David Vallner wrote:
>> How about C#, well it runs in Windows and without serious and expensive
>> firewalls you just can't go anywhere near the Internet.
> 
> You need to tighten off Unix-based servers too. Heck, there are even
> serious and expensive firewalls for Linux around too, because not
> everyone has an in-house iptables guru.
But everybody *should* have a *certified* Cisco engineer if they use
Cisco routers, for example. It's one of the costs of doing business.

> Speaking purely theorethically, Ruby can not be made as performant as
> Java or C# could be made if they had ideally performing implementations.
> Latent typing makes it almost impossible to do certain optimizations as
> static typing does. That's pure fact.

I'm not sure I agree with you here. First of all, while latent typing
may prevent you from optimizing (and I'm writing in Perl, not Ruby)

$j=0;
for ($k=0; $k<100000; $k++) {
  $j++;
}

to

$j=$k=100000;

that kind of optimization is a trick used by compilers to get good
performance on trivial benchmarks, rather than something with a more
wide-ranging real-world payoff.

Second "compiled languages", like Java, C#, C++ and even C have
extensive optimized run-time libraries to do all the lower-level things
that a "true optimizing compiler", if such a thing existed, would do
automatically. Over the years, compilers have improved to the point
where they generate optimal code for things like LINPACK and the
Livermore Kernels.

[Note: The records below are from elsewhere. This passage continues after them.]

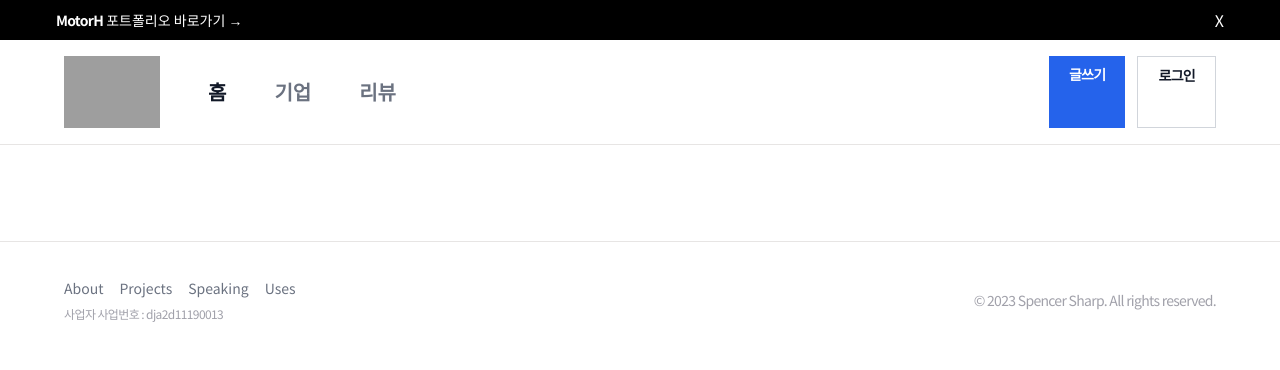
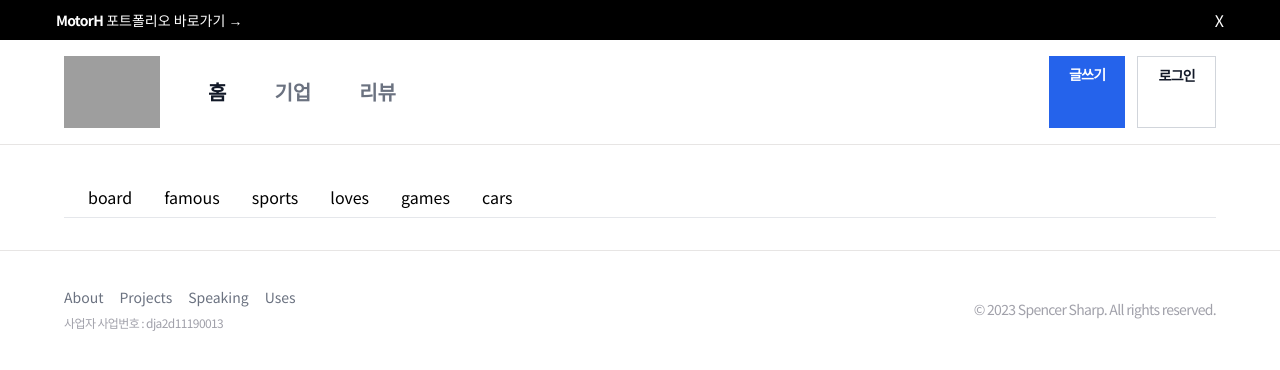
Before and after one commit to ghkdsigm/new_blindcutton_sideproject, a Nuxt app: page /category in a window 1280 px wide. Shown: the top 370 px of the page. Built offline with nearby package versions, Linux system fonts and the light colour scheme; grey boxes are pictures that could not be loaded.

Commit message:
카테고리 분류

```diff
--- a/components/category/CategoryHeader.vue
+++ /dev/null
@@ -1,17 +0,0 @@
-<template>
-  <div>
-    <ul>
-        <li></li>
-    </ul>
-  </div>
-</template>
-
-<script>
-export default {
-
-}
-</script>
-
-<style>
-
-</style>
--- a/components/category/CategoryList.vue
+++ b/components/category/CategoryList.vue
@@ -1,7 +1,14 @@
 <template>
     <div>
-        <div class="flex mx-auto max-w-6xl justify-between my-8">
-            <div class="w-full py-4 flex flex-wrap overflow-hidden">
+        <ul class="border-b border-gray-200 flex px-2">
+            <li ref="categorylisttop" v-for="(item, index) in array" :key="index" class="px-4 py-2">
+                <span @click="changeSet(item, index)">
+                    {{ item }}
+                </span>
+            </li>
+        </ul>
+        <div>
+            <div class="w-full flex flex-wrap overflow-hidden">
                 <nuxt-link :to="{name:'boarddetail', params:{id: detailSet[index]}}" class="w-1/2 py-8 pl-4 odd:pr-4 odd:pl-0 border-b border-gray-200 odd:border-r" v-for="(item, index) in detailSet" :key="index">
                     <div class="pb-2 text-sm">
                         {{ item.category }}
@@ -33,20 +40,39 @@
   </template>
 
   <script>
-  import board_list from '~/components/common/BoardList.vue'
   import data from "~/api/data.json";
 
   export default {
     data(){
         return {
             paramData: this.$route.params.id,
-            detailSet: ''
+            detailSet: '',
+            detailList: '',
+            array: [],
+            selLi: this.$refs.categorylisttop,
+            checkClick: false
         }
     },
     created(){
+        for(var key in data) {
+            if(key !== 'link'){
+                this.array.push(key)
+            }
+        }
         this.$nextTick(function() {
             this.detailSet = data[this.paramData]
         })
+    },
+    methods:{
+        changeSet(e, index){
+            console.log(e)
+            for(let i = 0; i < this.$refs.categorylisttop.length; i++){
+                this.$refs.categorylisttop[i].innerText === e ? this.$refs.categorylisttop[i].classList.add('font-bold') : this.$refs.categorylisttop[i].classList.remove('font-bold')
+
+            }
+            this.paramData = e
+            this.detailSet = data[this.paramData]
+        }
     }
   }
   </script>
--- a/components/topic/TopicList.vue
+++ b/components/topic/TopicList.vue
@@ -1,6 +1,9 @@
 <template>
   <div>
-    <h3 class="w-full border-b border-slate-300 flex justify-between text-xl font-bold mb-4 items-center py-2 tracking-tighter">오늘의 이야기 <a href="" class="text-xs font-normal">더보기</a></h3>
+    <h3 class="w-full border-b border-slate-300 flex justify-between text-xl font-bold mb-4 items-center py-2 tracking-tighter">
+      오늘의 이야기
+      <nuxt-link :to="{name:'category', params:{id: linkName}}" class="text-xs font-normal">더보기</nuxt-link>
+    </h3>
     <ul>
       <li class="pb-3 last:pb-0 flex justify-between tracking-tighter" v-for="(item, index) in this.listData" :key="index">
         <nuxt-link :to="{name:'boarddetail', params:{id: item}}" class="flex items-center w-11/12">
@@ -25,12 +28,13 @@ import data from '~/api/data.json'
 export default {
   data(){
     return {
-      listData: ''
+      listData: '',
+      linkName: '',
     }
   },
   created(){
     this.listData = data.board
-    console.log(this.listData)
+    this.linkName = 'board'
   }
 }
 </script>
--- a/pages/boarddetail.vue
+++ b/pages/boarddetail.vue
@@ -36,6 +36,13 @@
         <div class="flex py-3 ">
           <span class="tracking-tighter">{{ cont.recommentcount }}</span>
         </div>
+        <ul class="flex">
+          <li v-for="(item, index) in cont.hashtag" :key="index">
+            <span class="pr-2 font-mono text-xs text-gray-600 tracking-tight">
+              {{ '#' + item }}
+            </span>
+          </li>
+        </ul>
       </div>
       <!-- 댓글존 -->
       <div class="w-full border-t border-b border-gray-200">
--- a/pages/category.vue
+++ b/pages/category.vue
@@ -1,20 +1,27 @@
 <template>
   <div id="wrap" class="home font-notosans">
-    <div>
-      <categorylist />
+    <div class="flex flex-col mx-auto max-w-6xl justify-between my-8">
+
+        <categorylist />
     </div>
   </div>
 </template>
 
 <script>
 import categorylist from '~/components/category/CategoryList.vue'
+import data from "~/api/data.json";
 
 export default {
     components:{
-        categorylist
+        categorylist,
+    },
+    data(){
+      return {
+        fulldata: ''
+      }
     },
     mounted(){
-
+      this.fulldata = data
     }
 }
 </script>
```
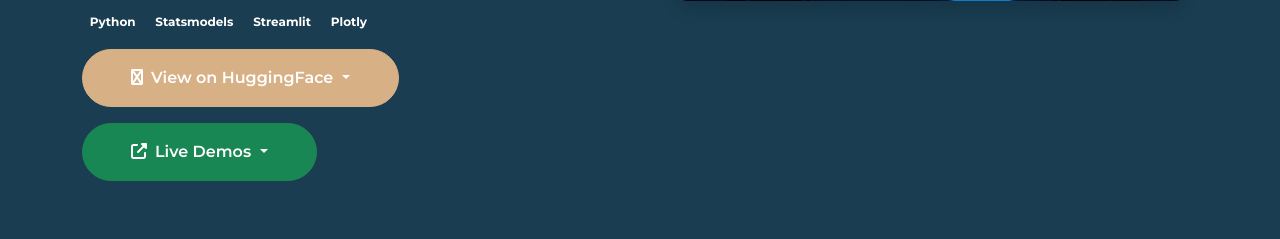
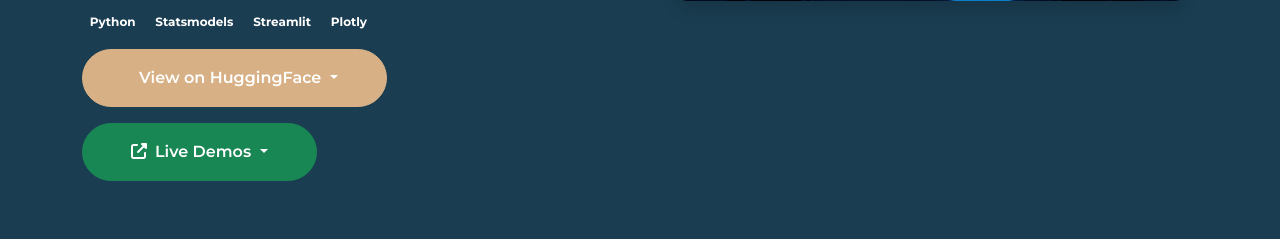
Before and after one commit to Ezzio11/ezz-portfolio, a Django app: page /projects/ in a window 1280 px wide. Shown: the part 1631-1870 px from the top of the page. Run offline with Django 5.2, Linux system fonts and the light colour scheme; some libraries are stand-ins or nearby versions; some web fonts are replaced.

Commit message:
Update projects.html

```diff
--- a/myapp/templates/projects.html
+++ b/myapp/templates/projects.html
@@ -174,7 +174,7 @@
                             <span class="badge bg-primary tech-badge">Plotly</span>
                             <div class="dropdown mt-3">
                                 <button class="btn btn-secondary dropdown-toggle rounded-pill px-5 py-3 text-white" type="button" id="huggingfaceDropdown" data-bs-toggle="dropdown" aria-expanded="false">
-                                    <i class="fab fa-robot me-2"></i>View on HuggingFace
+                                    <i class="fab fa-huggingface me-2"></i>View on HuggingFace
                                 </button>
                                 <ul class="dropdown-menu" aria-labelledby="huggingfaceDropdown">
                                     <li><a class="dropdown-item" href="https://huggingface.co/spaces/Ezzio11/linear-regression" target="_blank">Linear Regression</a></li>
```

In short, I don't see why a Ruby interpreter *and* run time can't
compete with a Java, C# or C++ compiler *and* run time! As long as you
have to have the same number of bits around to keep track of the
program's data structures, objects, etc., "optimization" becomes a
matter of implementing the operations on the data structures efficiently.